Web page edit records
◆ ◆ ◆ ◆

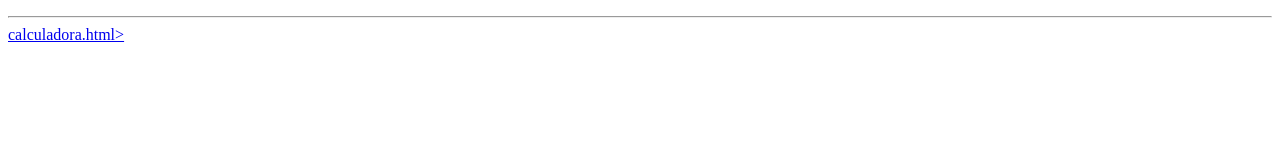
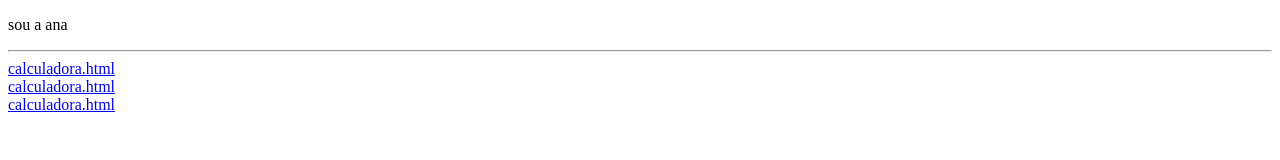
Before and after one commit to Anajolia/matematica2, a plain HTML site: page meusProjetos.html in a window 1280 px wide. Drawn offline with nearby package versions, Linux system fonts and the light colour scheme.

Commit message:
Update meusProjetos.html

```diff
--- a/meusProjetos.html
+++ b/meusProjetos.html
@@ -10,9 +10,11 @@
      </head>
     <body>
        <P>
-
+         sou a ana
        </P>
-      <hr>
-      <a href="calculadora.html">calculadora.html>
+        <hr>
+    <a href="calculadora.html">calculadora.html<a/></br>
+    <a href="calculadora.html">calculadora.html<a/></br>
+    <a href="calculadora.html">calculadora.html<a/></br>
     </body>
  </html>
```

◆ ◆ ◆ ◆

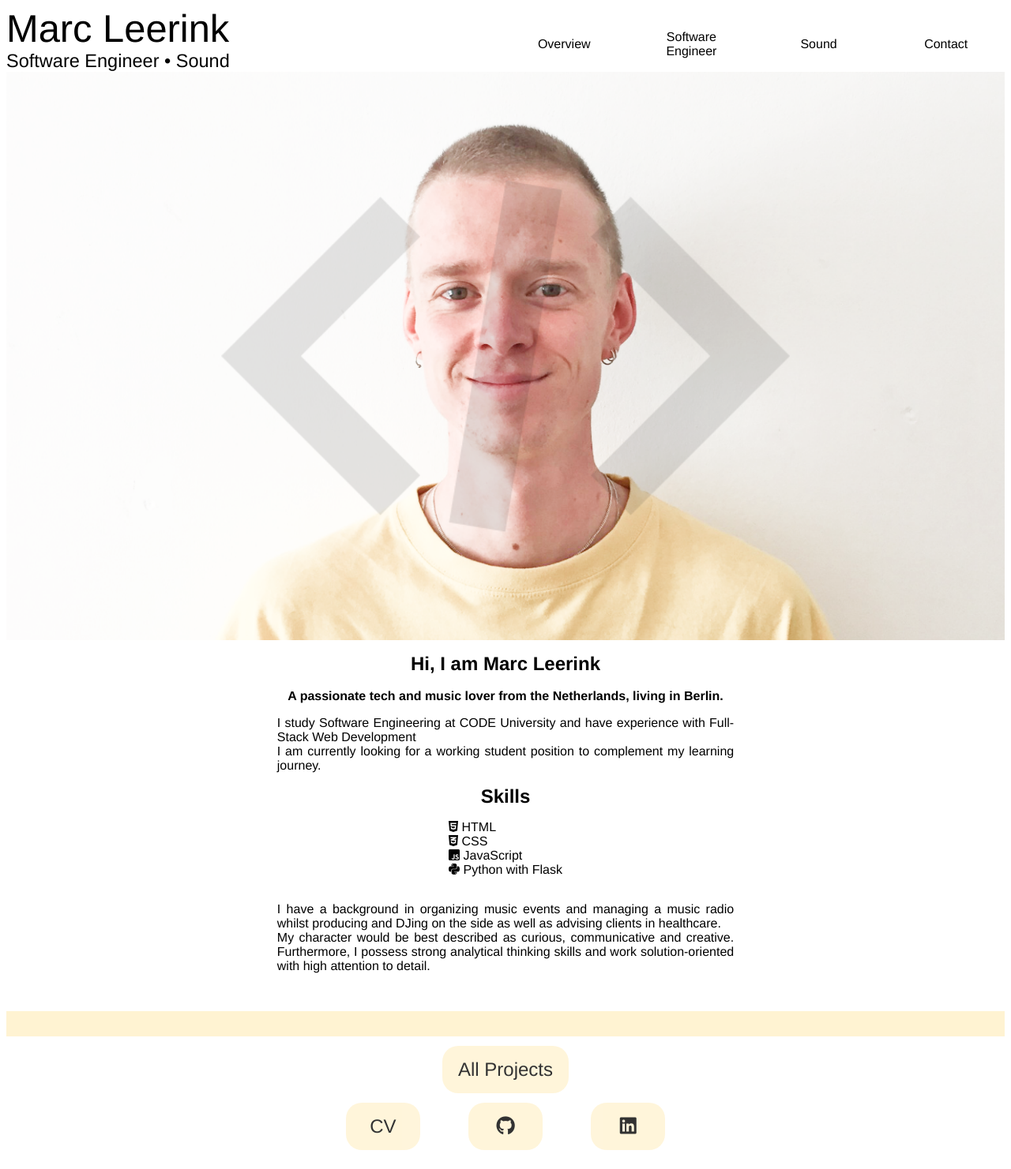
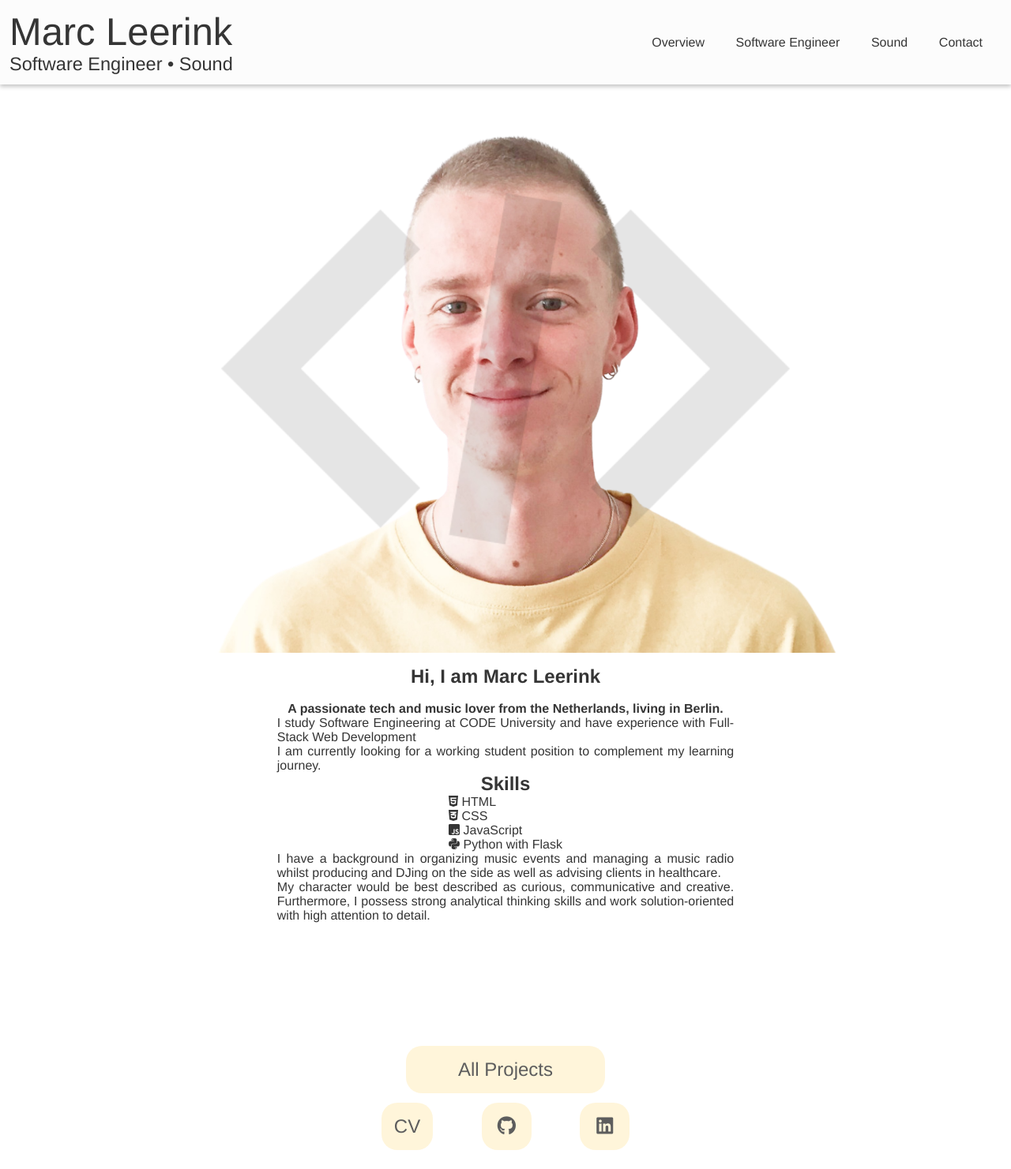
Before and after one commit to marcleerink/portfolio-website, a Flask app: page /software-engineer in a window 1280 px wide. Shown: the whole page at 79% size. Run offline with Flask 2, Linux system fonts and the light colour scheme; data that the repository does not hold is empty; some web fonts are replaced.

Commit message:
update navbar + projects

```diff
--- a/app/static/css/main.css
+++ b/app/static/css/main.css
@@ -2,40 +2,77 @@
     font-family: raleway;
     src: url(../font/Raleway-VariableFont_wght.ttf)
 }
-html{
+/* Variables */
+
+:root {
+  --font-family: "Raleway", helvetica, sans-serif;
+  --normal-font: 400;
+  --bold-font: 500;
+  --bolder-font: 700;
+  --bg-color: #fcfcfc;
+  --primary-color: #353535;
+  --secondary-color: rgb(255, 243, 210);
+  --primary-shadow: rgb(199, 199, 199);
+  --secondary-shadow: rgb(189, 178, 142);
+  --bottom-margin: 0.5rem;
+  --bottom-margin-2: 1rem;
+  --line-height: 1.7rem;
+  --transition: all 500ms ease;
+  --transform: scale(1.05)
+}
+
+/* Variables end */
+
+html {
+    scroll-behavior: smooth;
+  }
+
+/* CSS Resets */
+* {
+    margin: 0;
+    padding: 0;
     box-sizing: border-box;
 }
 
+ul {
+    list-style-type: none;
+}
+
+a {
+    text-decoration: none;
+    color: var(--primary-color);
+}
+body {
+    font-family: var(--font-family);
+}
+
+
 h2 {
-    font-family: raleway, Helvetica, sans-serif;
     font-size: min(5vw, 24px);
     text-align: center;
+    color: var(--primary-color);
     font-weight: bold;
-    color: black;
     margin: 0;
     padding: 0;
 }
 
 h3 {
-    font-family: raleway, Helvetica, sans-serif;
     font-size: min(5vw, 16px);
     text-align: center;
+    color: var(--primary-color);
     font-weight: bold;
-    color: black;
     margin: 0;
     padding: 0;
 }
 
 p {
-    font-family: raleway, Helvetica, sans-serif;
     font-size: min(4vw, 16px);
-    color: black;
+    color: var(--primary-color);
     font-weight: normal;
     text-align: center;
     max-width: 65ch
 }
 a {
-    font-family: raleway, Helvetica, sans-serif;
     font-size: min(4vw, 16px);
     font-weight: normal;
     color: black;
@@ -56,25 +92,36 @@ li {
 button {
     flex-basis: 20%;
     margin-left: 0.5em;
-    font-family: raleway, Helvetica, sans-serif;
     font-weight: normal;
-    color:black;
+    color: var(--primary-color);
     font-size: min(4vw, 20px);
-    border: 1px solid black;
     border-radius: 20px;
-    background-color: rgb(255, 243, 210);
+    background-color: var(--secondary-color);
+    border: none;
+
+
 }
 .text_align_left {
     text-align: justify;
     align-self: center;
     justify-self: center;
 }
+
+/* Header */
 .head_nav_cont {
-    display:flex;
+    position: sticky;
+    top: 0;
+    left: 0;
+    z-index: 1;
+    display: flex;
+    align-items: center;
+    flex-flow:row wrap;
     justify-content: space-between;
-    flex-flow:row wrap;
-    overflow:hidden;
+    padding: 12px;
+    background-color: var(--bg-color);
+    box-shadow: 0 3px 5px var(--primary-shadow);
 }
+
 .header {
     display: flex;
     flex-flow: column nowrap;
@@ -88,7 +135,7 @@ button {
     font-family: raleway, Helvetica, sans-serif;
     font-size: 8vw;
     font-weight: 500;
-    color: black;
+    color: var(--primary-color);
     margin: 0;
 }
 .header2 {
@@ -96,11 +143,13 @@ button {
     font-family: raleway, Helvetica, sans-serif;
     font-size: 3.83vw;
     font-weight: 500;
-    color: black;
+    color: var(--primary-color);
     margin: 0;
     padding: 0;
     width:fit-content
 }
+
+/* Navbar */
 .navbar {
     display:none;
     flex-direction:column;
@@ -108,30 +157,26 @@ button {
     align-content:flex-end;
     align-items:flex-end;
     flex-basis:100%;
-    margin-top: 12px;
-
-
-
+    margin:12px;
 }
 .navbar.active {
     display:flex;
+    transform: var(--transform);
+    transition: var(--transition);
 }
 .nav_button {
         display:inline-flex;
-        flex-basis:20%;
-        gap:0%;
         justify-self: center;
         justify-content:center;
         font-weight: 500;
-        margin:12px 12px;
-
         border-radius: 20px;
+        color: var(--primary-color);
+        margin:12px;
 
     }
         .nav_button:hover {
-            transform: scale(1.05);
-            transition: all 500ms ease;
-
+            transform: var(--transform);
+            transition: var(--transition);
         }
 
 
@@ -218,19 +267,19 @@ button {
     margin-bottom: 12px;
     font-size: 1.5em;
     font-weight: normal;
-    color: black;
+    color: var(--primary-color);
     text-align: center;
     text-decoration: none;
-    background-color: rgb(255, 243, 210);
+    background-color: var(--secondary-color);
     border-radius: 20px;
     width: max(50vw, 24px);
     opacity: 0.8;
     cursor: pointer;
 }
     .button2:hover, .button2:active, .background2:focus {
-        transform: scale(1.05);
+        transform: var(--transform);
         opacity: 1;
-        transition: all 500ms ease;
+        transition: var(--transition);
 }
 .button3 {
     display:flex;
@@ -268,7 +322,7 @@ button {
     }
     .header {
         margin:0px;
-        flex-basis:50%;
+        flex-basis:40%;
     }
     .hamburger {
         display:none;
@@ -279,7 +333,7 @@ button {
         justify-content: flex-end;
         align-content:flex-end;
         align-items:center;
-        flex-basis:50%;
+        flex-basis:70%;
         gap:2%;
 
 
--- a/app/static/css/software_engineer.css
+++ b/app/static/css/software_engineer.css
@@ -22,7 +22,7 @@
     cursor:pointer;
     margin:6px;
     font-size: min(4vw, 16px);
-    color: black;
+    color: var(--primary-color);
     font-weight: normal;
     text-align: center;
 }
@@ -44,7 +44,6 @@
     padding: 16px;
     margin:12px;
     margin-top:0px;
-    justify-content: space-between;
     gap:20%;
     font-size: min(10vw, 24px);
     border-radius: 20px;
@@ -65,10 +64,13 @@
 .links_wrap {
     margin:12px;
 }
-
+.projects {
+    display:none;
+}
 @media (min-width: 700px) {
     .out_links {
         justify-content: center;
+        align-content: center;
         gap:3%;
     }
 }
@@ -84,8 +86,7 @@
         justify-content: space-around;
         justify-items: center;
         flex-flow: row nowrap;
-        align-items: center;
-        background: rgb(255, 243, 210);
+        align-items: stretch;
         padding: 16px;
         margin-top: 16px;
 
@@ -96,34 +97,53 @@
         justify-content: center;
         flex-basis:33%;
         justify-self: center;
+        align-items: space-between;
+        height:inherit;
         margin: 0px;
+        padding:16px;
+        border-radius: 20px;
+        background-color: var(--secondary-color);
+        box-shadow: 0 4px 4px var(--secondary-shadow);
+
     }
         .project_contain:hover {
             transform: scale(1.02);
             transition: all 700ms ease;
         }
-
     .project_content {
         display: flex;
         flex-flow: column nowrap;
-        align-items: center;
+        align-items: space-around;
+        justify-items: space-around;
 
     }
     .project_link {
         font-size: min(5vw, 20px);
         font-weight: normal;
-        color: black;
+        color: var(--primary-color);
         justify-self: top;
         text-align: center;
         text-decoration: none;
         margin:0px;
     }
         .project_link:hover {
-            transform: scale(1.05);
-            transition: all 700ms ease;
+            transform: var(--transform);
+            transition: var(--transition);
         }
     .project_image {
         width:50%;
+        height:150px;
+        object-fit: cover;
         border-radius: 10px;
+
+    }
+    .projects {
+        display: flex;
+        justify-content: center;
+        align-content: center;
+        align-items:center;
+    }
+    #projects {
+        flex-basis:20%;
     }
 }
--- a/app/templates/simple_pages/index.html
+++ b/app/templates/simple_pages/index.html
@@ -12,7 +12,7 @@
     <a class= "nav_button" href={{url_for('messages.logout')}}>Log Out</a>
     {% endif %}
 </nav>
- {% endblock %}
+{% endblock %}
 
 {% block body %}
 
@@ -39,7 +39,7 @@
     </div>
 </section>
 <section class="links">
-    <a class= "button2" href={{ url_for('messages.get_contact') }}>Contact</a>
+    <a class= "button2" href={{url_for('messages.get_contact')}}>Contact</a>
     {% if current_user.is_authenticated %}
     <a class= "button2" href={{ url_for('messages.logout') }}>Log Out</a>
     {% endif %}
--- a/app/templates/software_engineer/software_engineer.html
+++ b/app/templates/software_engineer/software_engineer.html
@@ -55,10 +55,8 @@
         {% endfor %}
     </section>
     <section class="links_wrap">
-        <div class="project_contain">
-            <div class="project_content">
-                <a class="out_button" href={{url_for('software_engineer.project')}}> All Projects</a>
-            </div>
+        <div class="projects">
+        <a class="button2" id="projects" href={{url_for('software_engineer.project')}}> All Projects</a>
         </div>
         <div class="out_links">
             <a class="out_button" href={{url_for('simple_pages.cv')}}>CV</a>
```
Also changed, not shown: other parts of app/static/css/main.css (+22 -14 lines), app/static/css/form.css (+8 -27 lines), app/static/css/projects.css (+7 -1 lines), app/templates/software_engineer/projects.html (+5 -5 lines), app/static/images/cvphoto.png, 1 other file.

◆ ◆ ◆ ◆

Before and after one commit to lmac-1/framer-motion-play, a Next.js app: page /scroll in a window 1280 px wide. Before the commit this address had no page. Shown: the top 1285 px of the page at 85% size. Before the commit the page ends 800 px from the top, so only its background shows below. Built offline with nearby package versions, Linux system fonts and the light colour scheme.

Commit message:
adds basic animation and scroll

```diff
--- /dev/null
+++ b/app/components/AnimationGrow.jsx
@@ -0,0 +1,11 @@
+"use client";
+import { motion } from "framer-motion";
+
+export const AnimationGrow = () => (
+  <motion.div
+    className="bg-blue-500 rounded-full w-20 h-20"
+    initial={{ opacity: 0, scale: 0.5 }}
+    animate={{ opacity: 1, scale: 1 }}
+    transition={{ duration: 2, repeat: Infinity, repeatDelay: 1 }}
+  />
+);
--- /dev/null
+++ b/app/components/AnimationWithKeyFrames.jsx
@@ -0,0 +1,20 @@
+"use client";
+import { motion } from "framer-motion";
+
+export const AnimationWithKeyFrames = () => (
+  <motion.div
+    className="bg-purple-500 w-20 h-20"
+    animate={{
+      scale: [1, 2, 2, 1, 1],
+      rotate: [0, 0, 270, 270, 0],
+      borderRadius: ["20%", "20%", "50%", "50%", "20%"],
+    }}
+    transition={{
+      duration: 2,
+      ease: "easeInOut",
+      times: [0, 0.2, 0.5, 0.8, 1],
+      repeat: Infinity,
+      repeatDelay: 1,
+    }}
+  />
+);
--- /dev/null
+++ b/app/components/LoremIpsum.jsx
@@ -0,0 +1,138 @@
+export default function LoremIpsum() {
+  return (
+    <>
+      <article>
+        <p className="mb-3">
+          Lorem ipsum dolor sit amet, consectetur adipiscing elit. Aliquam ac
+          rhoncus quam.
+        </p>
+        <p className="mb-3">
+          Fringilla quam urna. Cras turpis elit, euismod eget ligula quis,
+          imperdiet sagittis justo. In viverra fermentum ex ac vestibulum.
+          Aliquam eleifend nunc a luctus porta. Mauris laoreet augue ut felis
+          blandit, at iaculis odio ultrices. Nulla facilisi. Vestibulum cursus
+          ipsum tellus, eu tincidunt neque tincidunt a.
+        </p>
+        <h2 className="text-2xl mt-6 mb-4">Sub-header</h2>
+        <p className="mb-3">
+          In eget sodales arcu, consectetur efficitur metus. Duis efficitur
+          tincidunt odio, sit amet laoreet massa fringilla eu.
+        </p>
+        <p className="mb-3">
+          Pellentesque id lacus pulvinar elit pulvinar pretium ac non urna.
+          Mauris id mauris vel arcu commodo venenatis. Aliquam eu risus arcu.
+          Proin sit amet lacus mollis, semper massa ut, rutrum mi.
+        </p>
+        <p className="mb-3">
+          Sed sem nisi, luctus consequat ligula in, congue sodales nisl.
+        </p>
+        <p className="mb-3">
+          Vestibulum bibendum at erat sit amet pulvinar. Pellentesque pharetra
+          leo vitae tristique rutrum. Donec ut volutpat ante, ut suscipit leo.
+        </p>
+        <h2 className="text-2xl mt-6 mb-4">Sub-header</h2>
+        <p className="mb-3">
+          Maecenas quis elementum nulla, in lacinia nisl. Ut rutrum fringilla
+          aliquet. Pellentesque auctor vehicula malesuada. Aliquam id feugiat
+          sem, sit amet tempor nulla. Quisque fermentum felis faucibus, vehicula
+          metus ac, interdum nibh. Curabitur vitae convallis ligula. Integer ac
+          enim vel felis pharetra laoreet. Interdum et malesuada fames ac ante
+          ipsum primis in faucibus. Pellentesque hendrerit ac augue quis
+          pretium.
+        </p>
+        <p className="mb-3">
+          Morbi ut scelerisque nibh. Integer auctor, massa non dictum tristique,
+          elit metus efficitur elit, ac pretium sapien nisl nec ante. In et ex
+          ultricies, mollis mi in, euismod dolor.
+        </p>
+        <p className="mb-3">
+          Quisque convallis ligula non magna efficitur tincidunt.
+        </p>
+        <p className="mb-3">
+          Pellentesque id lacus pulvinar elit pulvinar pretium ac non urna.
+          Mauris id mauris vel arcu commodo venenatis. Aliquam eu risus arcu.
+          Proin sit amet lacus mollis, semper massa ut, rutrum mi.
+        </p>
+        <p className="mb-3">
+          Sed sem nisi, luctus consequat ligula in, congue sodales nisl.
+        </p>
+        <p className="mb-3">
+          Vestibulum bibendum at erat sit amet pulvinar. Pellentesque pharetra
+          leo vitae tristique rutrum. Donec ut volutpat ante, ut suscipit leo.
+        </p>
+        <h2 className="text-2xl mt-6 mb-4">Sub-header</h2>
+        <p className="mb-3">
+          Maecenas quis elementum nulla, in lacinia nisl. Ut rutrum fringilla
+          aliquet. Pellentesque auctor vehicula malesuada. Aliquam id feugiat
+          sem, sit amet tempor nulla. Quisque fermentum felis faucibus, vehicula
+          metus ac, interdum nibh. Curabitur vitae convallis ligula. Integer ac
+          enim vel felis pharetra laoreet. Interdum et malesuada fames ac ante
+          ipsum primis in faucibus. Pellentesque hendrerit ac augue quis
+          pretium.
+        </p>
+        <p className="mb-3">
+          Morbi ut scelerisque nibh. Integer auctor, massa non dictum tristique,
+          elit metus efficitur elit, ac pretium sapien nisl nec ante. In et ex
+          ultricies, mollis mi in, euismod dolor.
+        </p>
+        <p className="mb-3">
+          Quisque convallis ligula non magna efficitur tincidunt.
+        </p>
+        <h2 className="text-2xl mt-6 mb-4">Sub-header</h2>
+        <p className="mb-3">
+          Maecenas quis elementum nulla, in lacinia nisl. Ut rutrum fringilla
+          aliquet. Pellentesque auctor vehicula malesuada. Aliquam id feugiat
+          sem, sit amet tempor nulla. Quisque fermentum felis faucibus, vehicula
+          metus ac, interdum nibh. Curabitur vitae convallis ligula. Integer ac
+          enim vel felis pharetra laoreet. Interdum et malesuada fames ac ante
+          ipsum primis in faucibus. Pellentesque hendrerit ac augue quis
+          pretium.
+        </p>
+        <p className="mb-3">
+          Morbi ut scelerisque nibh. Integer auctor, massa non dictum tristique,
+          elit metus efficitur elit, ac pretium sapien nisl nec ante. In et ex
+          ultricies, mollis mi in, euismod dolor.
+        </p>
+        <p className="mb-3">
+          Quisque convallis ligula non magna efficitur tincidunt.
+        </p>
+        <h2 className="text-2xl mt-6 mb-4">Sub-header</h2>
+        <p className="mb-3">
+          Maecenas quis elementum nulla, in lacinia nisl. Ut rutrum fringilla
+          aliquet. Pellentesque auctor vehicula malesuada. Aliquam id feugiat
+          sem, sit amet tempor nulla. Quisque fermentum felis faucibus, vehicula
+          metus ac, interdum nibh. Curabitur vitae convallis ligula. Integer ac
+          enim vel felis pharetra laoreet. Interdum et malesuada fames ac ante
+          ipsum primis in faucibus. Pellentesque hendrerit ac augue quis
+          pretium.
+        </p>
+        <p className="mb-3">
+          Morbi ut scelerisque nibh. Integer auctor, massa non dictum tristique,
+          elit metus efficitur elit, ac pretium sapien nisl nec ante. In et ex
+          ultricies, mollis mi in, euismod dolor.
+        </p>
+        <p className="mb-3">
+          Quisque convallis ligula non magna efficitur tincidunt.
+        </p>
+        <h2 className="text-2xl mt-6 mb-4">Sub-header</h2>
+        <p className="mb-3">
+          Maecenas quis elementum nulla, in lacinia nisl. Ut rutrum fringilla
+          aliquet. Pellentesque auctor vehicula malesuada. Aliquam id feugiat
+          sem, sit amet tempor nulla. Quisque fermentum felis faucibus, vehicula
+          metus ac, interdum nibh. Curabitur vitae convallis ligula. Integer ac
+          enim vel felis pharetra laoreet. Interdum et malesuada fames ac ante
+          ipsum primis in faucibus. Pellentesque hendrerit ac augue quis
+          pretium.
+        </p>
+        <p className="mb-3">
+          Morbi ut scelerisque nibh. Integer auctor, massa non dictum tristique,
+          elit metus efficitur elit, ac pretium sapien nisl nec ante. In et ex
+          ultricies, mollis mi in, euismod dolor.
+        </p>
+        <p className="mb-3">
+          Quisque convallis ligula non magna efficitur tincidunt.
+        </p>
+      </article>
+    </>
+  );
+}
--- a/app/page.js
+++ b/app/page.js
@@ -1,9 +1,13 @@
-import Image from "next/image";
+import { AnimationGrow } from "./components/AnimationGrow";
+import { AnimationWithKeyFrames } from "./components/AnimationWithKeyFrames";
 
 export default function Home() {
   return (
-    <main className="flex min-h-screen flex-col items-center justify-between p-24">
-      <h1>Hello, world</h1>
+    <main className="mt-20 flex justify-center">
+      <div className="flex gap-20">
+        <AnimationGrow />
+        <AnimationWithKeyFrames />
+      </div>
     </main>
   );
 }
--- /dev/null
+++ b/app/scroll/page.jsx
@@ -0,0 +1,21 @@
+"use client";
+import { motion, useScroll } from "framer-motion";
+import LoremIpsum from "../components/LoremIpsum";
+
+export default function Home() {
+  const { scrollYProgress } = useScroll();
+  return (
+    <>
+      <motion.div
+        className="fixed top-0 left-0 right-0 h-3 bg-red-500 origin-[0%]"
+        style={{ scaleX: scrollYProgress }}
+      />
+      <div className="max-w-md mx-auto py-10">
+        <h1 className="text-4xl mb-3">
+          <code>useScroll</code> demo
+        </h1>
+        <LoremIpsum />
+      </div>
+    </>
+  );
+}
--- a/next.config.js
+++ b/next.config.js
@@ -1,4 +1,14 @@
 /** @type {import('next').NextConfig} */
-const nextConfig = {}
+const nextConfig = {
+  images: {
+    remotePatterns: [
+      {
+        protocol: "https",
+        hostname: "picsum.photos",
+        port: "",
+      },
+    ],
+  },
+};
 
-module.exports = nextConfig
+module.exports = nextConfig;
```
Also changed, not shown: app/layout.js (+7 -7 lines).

◆ ◆ ◆ ◆

Look through the entries and return every line where "basis" appears.

**Your response:**
     flex-basis: 20%;
     flex-basis:100%;
-        flex-basis:20%;
-        flex-basis:50%;
+        flex-basis:40%;
-        flex-basis:50%;
+        flex-basis:70%;
         flex-basis:33%;
+        flex-basis:20%;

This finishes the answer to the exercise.